It’s one of my favorite horror movies, and probably one of yours, too, though it now seems much closer to 60s/70s paranoia thrillers than it does to today’s horror flicks. This also means Rosemary’s Baby faces the obstacle that all paranoia thrillers face: namely, we figure out what’s going on long before the hero(ine), and then have to wait for them to catch up. But that’s just the raw framework, and Rosemary’s Baby hangs on it a richly detailed story
It’s like being stuck in a satanic vortex of mansplaining where you’re going to have to accept your devil child or run far, far away just to get these people to stop talking AT YOU… Well, for Rosemary, the love of the child supersedes devil worshipers, the medical profession and her terrible husband, and she will accept her newborn, no matter what they’ve done to his eyes. It’s, in the end, heartbreaking and extremely touching.
35mm, rewatched, re-rated. Cinematography by William A. Fraker and music by Krzysztof Komeda. It's a very interesting script in its accumulation of paranoia, but also boring in its constant reiteration. Polansky, always so overrated, seems to have filmed a landmark horror movie, when, after all, he has accomplished an appreciable work of industrial craftsmanship. Mia Farrow is insuperable.
I know I'm ignoring the point, but Rosemary is such a very stupid woman from beginning to end that I couldn't sympathize, which eradicates any of the horror aspects for me. It'd be far more chilling if I felt that she was smart and trapped rather than so trapped in the social mores of the time that she is unable to think straight until it's too late.
Instead of stupid jumpscares, the horror here is psychological. I think Mia said it was a very pleasurable experience working on this film. The fact that her life intertwined with Polanski and Woody Allen probably has a little to do with how she can look like a little girl. I love love love Cassavetes who plays a stinker.
Tenho de dizer que o guarda roupa é simplesmente incrível. Fiquei agarrado até ao final e a certa altura gostei tanto do filme que quis que ele durasse para sempre. O final é uma desilusão ligeira, mas talvez porque a tradução do título em português é um ultraje. Dei cinco estrelas de qualquer forma: merece-as todas.

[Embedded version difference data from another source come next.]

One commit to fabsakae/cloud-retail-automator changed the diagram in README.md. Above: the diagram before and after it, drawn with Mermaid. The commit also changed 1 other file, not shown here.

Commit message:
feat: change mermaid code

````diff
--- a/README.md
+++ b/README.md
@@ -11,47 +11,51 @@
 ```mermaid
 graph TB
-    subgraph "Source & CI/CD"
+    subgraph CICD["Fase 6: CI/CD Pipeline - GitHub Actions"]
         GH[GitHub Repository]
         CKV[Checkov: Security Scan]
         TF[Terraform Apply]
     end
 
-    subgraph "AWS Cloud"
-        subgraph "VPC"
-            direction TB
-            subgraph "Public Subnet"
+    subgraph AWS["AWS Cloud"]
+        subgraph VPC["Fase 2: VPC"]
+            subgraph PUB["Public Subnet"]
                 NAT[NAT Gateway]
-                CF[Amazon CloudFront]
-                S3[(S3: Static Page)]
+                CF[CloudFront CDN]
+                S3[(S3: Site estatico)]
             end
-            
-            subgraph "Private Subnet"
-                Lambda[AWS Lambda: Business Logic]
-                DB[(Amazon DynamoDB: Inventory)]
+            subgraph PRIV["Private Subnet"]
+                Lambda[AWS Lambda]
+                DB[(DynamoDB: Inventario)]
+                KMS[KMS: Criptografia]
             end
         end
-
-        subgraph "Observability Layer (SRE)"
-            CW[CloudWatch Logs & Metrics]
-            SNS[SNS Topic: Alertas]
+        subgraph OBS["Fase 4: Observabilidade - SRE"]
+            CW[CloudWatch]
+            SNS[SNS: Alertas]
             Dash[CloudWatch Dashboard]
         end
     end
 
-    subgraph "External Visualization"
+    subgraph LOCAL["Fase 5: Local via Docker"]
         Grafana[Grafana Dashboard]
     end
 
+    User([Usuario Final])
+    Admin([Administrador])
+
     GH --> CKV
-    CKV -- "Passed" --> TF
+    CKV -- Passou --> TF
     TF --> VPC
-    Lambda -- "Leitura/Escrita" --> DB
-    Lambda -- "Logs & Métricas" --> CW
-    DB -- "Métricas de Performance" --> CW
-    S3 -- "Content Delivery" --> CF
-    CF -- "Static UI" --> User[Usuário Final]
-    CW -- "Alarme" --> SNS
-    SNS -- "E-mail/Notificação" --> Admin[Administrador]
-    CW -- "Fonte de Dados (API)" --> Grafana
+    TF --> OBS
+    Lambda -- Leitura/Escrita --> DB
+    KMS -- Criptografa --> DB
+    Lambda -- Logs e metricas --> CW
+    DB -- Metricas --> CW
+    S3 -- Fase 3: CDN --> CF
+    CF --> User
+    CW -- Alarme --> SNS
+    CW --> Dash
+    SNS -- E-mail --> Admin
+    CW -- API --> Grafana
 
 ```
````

"Rosemary's Baby" is a really haunting tale about a woman that is carrying the Devil's child. I love the very suspenseful atmosphere and how we can relate to Rosemary as she is finding herself more and more caught up in all the craziness surrounding her pregnancy, her husband and the strange couple of elderly neighbors...
For me, it has one of the best movie posters ever created!
Re-watched (good time of year for it) and was struck for the first time by how hilarious it is. Ruth Gordon and Sidney Blackmer are a masterclass in scenery-chewing. "I seem to have overfilled the glasses!"
I watched it again recently, and it really was a marvelous performance by Mia Farrow. I loved the way she and Cassavetes played off each other, although he is better behind the camera than on screen. It isn't so much a horror story as it is a dark comedy on our infatuation with the occult.
The greatest and creepiest horror film of all time!!! Polanski introduced to us a fascinating story with satanism and prepartum deliria as the main subjects. the world wouldn't be the same after this film, from a cinematic view as well as for the consecuences led by it.